Shopping cart

There are currently no items in your shopping cart.

    Reading time: 5 Min

    Juicer comparison: how do different types of juicers work?

    Juicing has become an increasingly popular pastime – and with good reason. From a greater concentration of nutrients per millilitre, to simply increasing your consumption of vegetables and fruits, juicing has fantastic benefits. So, if you’ve decided to start juicing – great! However, with so many types of juicers available on the market, do you really know what you’re doing when it comes to picking one out? We’re here to help. Read on to discover answers to common questions, from what does a juicer do to what is the best type of juicer for your home.

    How does a juicer work?


    So, what does a juicer do? Before you get started choosing your juicer, it’s a good idea to really understand the basics of what these products do. In simple terms, a juicer is a piece of kitchen equipment that squeezes the juice from fruits and vegetables and offers you the chance to create freshly squeezed, healthy juices on the regular. There are different types of juicers available, so read on to discover your options.

    Different types of juicers: A simple guide

    Now that we’ve covered the key facts about what juicers do, it’s time to get down to the nitty gritty. So, what kinds are available? There are two main styles, and these are:



    To help you make the best choice for your juicing needs, we’ll guide you through the basics of each one. We’ll also offer a few pros and cons to each, including their speed, noise and what it’s like to clean the juicer , to make your decision-making process as easy as possible.

    Your juicer comparison guide to centrifugal force juicers


    Centrifugal juicers – also known as fast juicers – are the most popular types of juicers, particularly because they are quick to use and often budget friendly.

    A centrifugal juicer uses three basic steps to make your juice:


    1. A blade spins at between 6,000 and 14,000 RPM.
    2. The fruit and veg are passed through the feed tube and shredded by the spinning blade.
    3. The spinning basket’s centrifugal force throws the juice to the sides and through a screen into a jug or glass.

    As with most things in life, there are pros and cons to using a centrifugal juicer. These include the following:

    The pros:


    • Centrifugal juicers work quickly – especially if you choose one with a feed tube wide enough to put in whole fruits and veg.
    • They stand upright and take up less space in your kitchen.
    • They’re budget friendly, making them great for beginners.

    The cons:


    • The high RPM in a centrifugal juicer causes heat, which can degrade the nutritional value of your juice.
    • They’re often quite noisy.
    • The juice produced contains large amounts of pulp.
    • It’s recommended you avoid using leafy greens, wheatgrass, nuts, and seeds in these types of juicers, reducing the number of recipes you can create.
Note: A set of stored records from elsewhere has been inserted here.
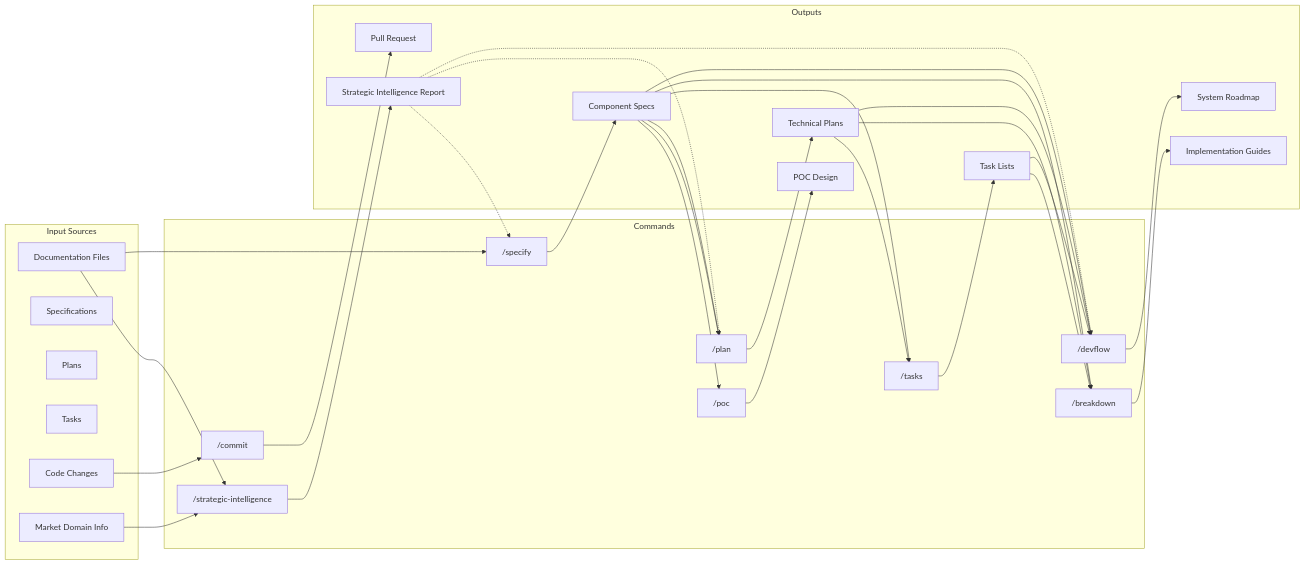
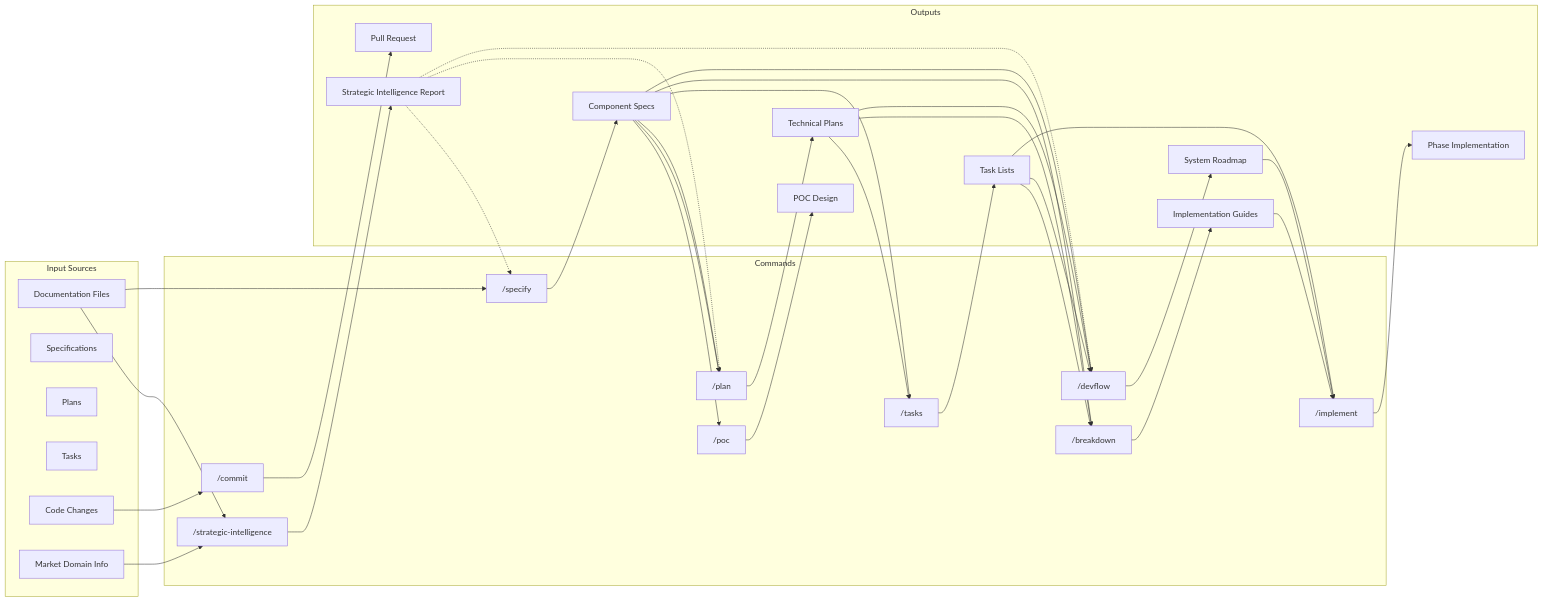
Diagram 14 of 23 in commands/WORKFLOW.md (Mathews-Tom/sage-dev), drawn with Mermaid before and after one commit. The commit also changed other lines of this file and 2 other files, not shown here.

First line of the commit message:
docs: introduce /implement command and integrate phased implementation across workflow

````diff
--- a/commands/WORKFLOW.md
+++ b/commands/WORKFLOW.md
@@ -328,67 +355,74 @@
 ```mermaid
 graph LR
     subgraph "Input Sources"
         Docs[Documentation Files]
         Specs[Specifications]
         Plans[Plans]
         Tasks[Tasks]
         Code[Code Changes]
         Market[Market Domain Info]
     end
 
     subgraph "Commands"
         Assessment["/strategic-intelligence"]
         Specify["/specify"]
         POC["/poc"]
         Plan["/plan"]
         TaskCmd["/tasks"]
         Breakdown["/breakdown"]
         DevFlow["/devflow"]
+        Implement["/implement"]
         Commit["/commit"]
     end
 
     subgraph "Outputs"
         StrategicReport[Strategic Intelligence Report]
         CompSpecs[Component Specs]
         POCDocs[POC Design]
         TechPlans[Technical Plans]
         TaskLists[Task Lists]
         ImplGuides[Implementation Guides]
         Roadmap[System Roadmap]
+        PhaseCode[Phase Implementation]
         PR[Pull Request]
     end
 
     Docs --> Assessment
     Market --> Assessment
     Assessment --> StrategicReport
 
     Docs --> Specify
     StrategicReport -.-> Specify
     Specify --> CompSpecs
 
     CompSpecs --> POC
     CompSpecs --> Plan
     StrategicReport -.-> Plan
     POC --> POCDocs
 
     CompSpecs --> Plan
     Plan --> TechPlans
 
     CompSpecs --> TaskCmd
     TechPlans --> TaskCmd
     TaskCmd --> TaskLists
 
     CompSpecs --> Breakdown
     TechPlans --> Breakdown
     TaskLists --> Breakdown
     Breakdown --> ImplGuides
 
     CompSpecs --> DevFlow
     TechPlans --> DevFlow
     TaskLists --> DevFlow
     StrategicReport -.-> DevFlow
     DevFlow --> Roadmap
 
+    Roadmap --> Implement
+    TaskLists --> Implement
+    ImplGuides --> Implement
+    Implement --> PhaseCode
+
     Code --> Commit
     Commit --> PR
 ```
````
    What you need

    Your juicer comparison guide to masticating juicers

    Your juicer comparison guide to masticating juicers

    Masticating juicers – also known as slow juicers  – offer a higher, more nutritious juice yield than centrifugal force juicers.

    A masticating juicer works in just two simple steps to make your juice:


    1. A slow auger (gear) crushes your fruits and veggies.
    2. These are forced against and through a screen at 80 to 100 RPM, into a jug or glass.

    There are pros and cons to using a masticating juicer. These include the following:

    The pros:


    • Unlike their centrifugal counterpart, a masticating juicer is able to process leafy greens, wheatgrass, nuts, and seeds – so you can whip up nut milks  and more.
    • Little-to-no heat is produced, leading to highly nutritious juices.
    • These types of juicers have a higher juice yield than centrifugal juicers.
    • They’re great for creating fresh summer juices  with small, in-season fruits such as raspberries and strawberries.

    The cons:


    • Due to the smaller feed tube on masticating juicers, more prep work is required for large fruit and veg.
    • They can be hard to clean.
    • They’re slower and take more time to extract the juice.
    • Masticating juicers are quite bulky and will require a greater area of kitchen counter to be sacrificed for their use.

    No matter what kind of juice you’re planning to make, you can be sure to pick out the right juicer for you with our juicer comparison guide.

    Get your welcome gift of £10 off*

    £10 off your first purchase on the Philips online store.*

    Exclusive member offers and early access to sales.

    News on product launches and tips for healthy lifestyles.


    I would like to receive promotional communications based on my preferences and behavior, about Philips products, services, events and promotions. I can easily unsubscribe at any time!

    Our site can best be viewed with the latest version of Microsoft Edge, Google Chrome or Firefox.